but did not explain how. If you own one, well, don’t bother watching that video. Download the zip file mentioned at the end, uncompress it and put it in the game’s directory.
There’s an app called X-Padder that lets you customize what each key of your gamepad does when pressed. This can be useful for older games, games which do not have Xbox 360 controller support built-in, or if you simply choose not to emulate an Xbox 360 controller and choose to instead customize every key of your gamepad. Keep in mind, this will not let you play games that require ONLY an Xbox 360 controller. You can find the download link below.
Kept off buying an Xbox 360 controller because it’s too expensive? So did I. I mean, 1900 bucks for a controller is a little steep, right? Especially when it’s got a wire attached to it.
I’ve kept off playing PC games since I
was gifted an Xbox 360 Slim a few months ago mainly because the Xbox 360’s controller is so damn good that it makes you never want to use a keyboard again. The cost of Xbox 360 games though is a huge factor, and so it set off my search for a PC controller/gamepad. I already have a racing wheel with a gamepad on it but wanted an analog gamepad since most games almost require
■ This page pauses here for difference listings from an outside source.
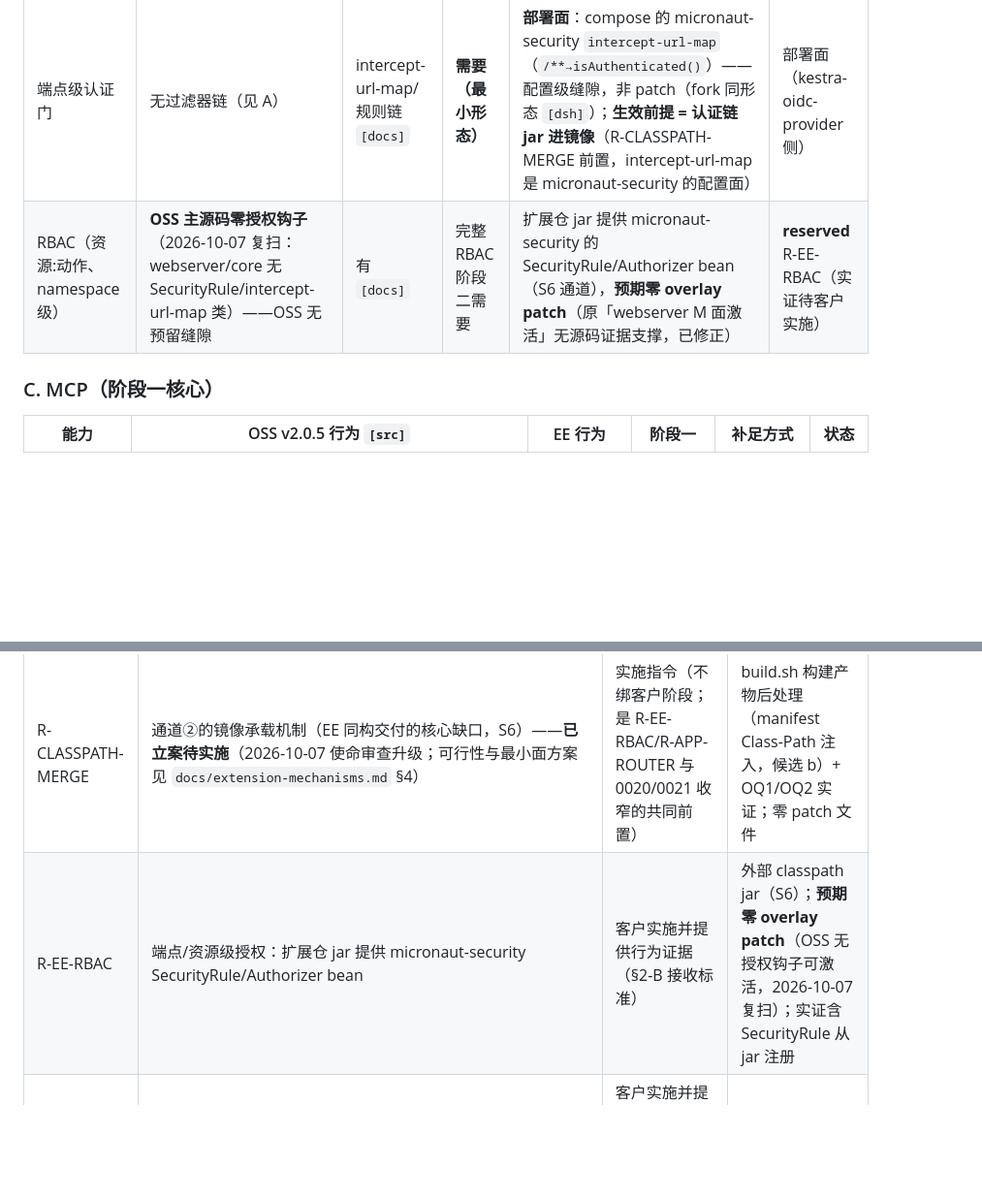
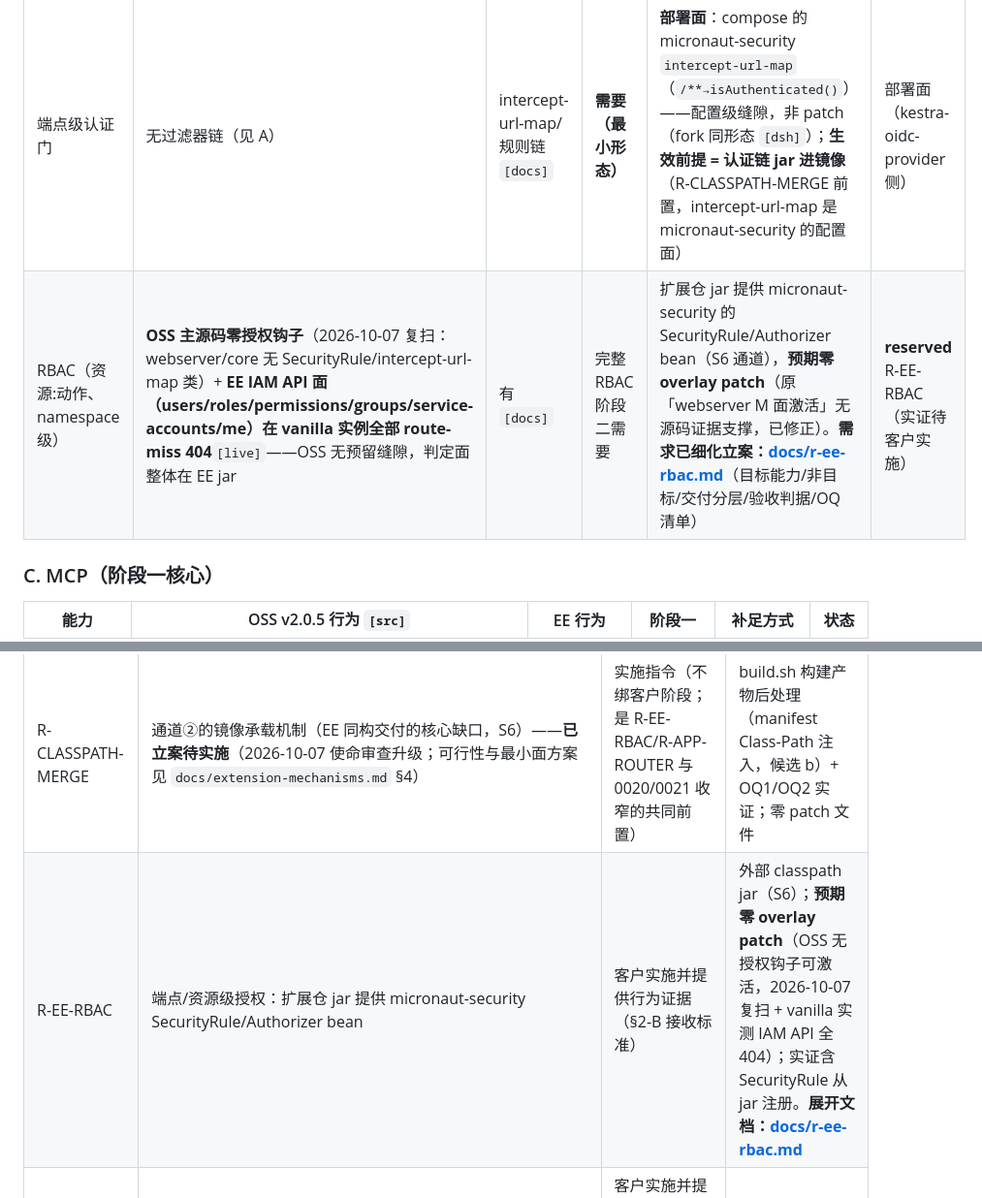
Before and after one commit to ai-specs/kestra-overlay, a Markdown page: docs/oss-ee-gap.md, 2 parts joined by grey strips. Shown at 97% size. GitHub-like rendering; blank space fills up the shorter version.

```diff
--- a/docs/oss-ee-gap.md
+++ b/docs/oss-ee-gap.md
@@ -47,7 +47,7 @@
 | 能力 | OSS 行为 | EE 行为 | 阶段一 | 补足方式 | 状态 |
 |---|---|---|---|---|---|
 | 端点级认证门 | 无过滤器链（见 A） | intercept-url-map/规则链 `[docs]` | **需要（最小形态）** | **部署面**：compose 的 micronaut-security `intercept-url-map`（`/**→isAuthenticated()`）——配置级缝隙，非 patch（fork 同形态 `[dsh]`）；**生效前提 = 认证链 jar 进镜像**（R-CLASSPATH-MERGE 前置，intercept-url-map 是 micronaut-security 的配置面） | 部署面（kestra-oidc-provider 侧） |
-| RBAC（资源:动作、namespace 级） | **OSS 主源码零授权钩子**（2026-10-07 复扫：webserver/core 无 SecurityRule/intercept-url-map 类）——OSS 无预留缝隙 | 有 `[docs]` | 完整 RBAC 阶段二需要 | 扩展仓 jar 提供 micronaut-security 的 SecurityRule/Authorizer bean（S6 通道），**预期零 overlay patch**（原「webserver M 面激活」无源码证据支撑，已修正） | **reserved** R-EE-RBAC（实证待客户实施） |
+| RBAC（资源:动作、namespace 级） | **OSS 主源码零授权钩子**（2026-10-07 复扫：webserver/core 无 SecurityRule/intercept-url-map 类）+ **EE IAM API 面（users/roles/permissions/groups/service-accounts/me）在 vanilla 实例全部 route-miss 404**`[live]`——OSS 无预留缝隙，判定面整体在 EE jar | 有 `[docs]` | 完整 RBAC 阶段二需要 | 扩展仓 jar 提供 micronaut-security 的 SecurityRule/Authorizer bean（S6 通道），**预期零 overlay patch**（原「webserver M 面激活」无源码证据支撑，已修正）。**需求已细化立案：[docs/r-ee-rbac.md](r-ee-rbac.md)**（目标能力/非目标/交付分层/验收判据/OQ 清单） | **reserved** R-EE-RBAC（实证待客户实施） |
 
 ### C. MCP（阶段一核心）
 
@@ -140,7 +140,7 @@ plugin-apps-amis   需要：命名空间承载面（I1：REQ-0020 catch-all + RE
 | rid | 扩展点 | 触发条件（形态绑定） | 预期形态 |
 |---|---|---|---|
 | R-CLASSPATH-MERGE | 通道②的镜像承载机制（EE 同构交付的核心缺口，S6）——**已立案待实施**（2026-10-07 使命审查升级；可行性与最小面方案见 `docs/extension-mechanisms.md` §4） | 实施指令（不绑客户阶段；是 R-EE-RBAC/R-APP-ROUTER 与 0020/0021 收窄的共同前置） | build.sh 构建产物后处理（manifest Class-Path 注入，候选 b）+ OQ1/OQ2 实证；零 patch 文件 |
-| R-EE-RBAC | 端点/资源级授权：扩展仓 jar 提供 micronaut-security SecurityRule/Authorizer bean | 客户实施并提供行为证据（§2-B 接收标准） | 外部 classpath jar（S6）；**预期零 overlay patch**（OSS 无授权钩子可激活，2026-10-07 复扫）；实证含 SecurityRule 从 jar 注册 |
+| R-EE-RBAC | 端点/资源级授权：扩展仓 jar 提供 micronaut-security SecurityRule/Authorizer bean | 客户实施并提供行为证据（§2-B 接收标准） | 外部 classpath jar（S6）；**预期零 overlay patch**（OSS 无授权钩子可激活，2026-10-07 复扫 + vanilla 实测 IAM API 全 404）；实证含 SecurityRule 从 jar 注册。**展开文档：[docs/r-ee-rbac.md](r-ee-rbac.md)** |
 | R-APP-ROUTER | apps API 面（AppRouterController/AppsFileController/AppsService）；TenantAliasingRooter/ProblemResponseFilter 的 AppRouterController 排除逻辑届时回归 | 客户实施并提供行为证据 + R-CLASSPATH-MERGE 落地（jar 承载前置） | 外部 classpath jar（S6）+ 排除逻辑回归 patch |
 | R-NFH-ANCHOR | NotFoundHeadersFilter（上游 develop 已有该文件，fork 有 UiAppController 排除一小块定制）：BASE 升到含该文件的 release 后**必须**评估回锚 | 下一次 BASE 升级（升级 SOP §6-3 强制项） | M patch |
 | R-AI-PROVIDERS | AI 提供商门控解禁（§2-H：`AiServiceManager` 非 gemini 即抛）；适配器实现归扩展仓 | 客户实施并提供行为证据 | patch 解禁（M 面改条件）**或** jar 子类覆写（S9）二择一，实施时先验证覆写路径 |
```
Also changed, not shown: docs/r-ee-rbac.md (added, +131 -0 lines).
that. I tried out Logitech and some smaller lesser-known companies’ gamepads but none of them were quite like the Xbox 360 experience nor were they any less costly than the Xbox 360 controller itself.
Enter the Enter E-GPV gamepad
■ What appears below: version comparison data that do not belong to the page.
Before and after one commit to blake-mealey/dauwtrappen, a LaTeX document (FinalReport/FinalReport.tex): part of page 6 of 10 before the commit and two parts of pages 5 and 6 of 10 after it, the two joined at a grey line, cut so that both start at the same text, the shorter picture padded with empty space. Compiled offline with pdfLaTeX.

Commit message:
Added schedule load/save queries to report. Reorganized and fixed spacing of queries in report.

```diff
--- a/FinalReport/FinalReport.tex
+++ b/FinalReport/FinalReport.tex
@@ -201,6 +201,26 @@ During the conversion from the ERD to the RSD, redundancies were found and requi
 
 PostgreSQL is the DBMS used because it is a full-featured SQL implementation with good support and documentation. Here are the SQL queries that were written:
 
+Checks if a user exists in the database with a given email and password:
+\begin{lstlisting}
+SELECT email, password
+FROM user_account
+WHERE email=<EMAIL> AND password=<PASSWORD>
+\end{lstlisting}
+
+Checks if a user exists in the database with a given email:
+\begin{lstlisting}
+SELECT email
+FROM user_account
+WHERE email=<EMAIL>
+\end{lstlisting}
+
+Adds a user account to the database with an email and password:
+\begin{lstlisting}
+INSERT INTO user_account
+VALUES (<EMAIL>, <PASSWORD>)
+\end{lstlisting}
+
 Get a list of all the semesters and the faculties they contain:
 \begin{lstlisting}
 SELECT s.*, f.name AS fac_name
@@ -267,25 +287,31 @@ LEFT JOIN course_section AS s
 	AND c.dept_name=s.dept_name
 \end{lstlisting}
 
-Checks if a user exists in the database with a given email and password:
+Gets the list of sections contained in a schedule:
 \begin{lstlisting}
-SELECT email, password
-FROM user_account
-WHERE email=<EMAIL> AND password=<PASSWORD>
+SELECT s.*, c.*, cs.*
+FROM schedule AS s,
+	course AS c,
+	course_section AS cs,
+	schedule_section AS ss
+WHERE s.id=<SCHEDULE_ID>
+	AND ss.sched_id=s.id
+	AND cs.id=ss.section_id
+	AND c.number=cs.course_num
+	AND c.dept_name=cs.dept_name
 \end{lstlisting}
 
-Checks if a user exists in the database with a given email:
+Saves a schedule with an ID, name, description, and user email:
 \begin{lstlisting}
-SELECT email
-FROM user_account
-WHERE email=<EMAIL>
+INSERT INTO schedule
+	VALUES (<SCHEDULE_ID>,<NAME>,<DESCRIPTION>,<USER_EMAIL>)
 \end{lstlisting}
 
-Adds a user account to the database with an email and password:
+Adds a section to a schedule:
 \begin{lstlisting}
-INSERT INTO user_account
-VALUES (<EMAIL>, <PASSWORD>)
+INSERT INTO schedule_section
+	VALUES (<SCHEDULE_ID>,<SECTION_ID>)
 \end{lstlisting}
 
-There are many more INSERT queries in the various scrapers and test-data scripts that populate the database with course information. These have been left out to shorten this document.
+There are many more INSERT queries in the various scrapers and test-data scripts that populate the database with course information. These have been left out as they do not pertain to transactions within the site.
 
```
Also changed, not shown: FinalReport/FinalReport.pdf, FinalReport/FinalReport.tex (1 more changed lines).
. Yeah, it’s from a company called Enter. It’s too much plastic and it isn’t wireless either. So why this? Because it costs 270 bucks! HAH! And that makes it a pleasant compromise.
- USB Port
- Built-in Motors
- Twin Vibration Pad
- 12 Fire Buttons
I got mine off of SnapDeal for 190 bucks using a discount coupon. Took them ages to deliver it. Any who, the point is — it costs less than a pizza, works pretty damn well, feels okay, and as an added bonus the two analog sticks can be used as an extra pair of D-pad. Did I mention its cost? Oh…
Enter E-GPV Gamepad
This has got to be one of the best mobile games I’ve played. It’s quite short, but the graphics and the game play will surely keep you hooked.
Brothers In Arms: Earned In Blood
Brothers In Arms: Earned In Blood Mobile game Symbian
Screenshot of Brothers In Arms: Earned In Blood Symbian Series 60 Mobile Game
S60 n70, n72, etc.
Download: Brothers In Arms: Earned In Blood S60 N70 N72 (right click, Save As..)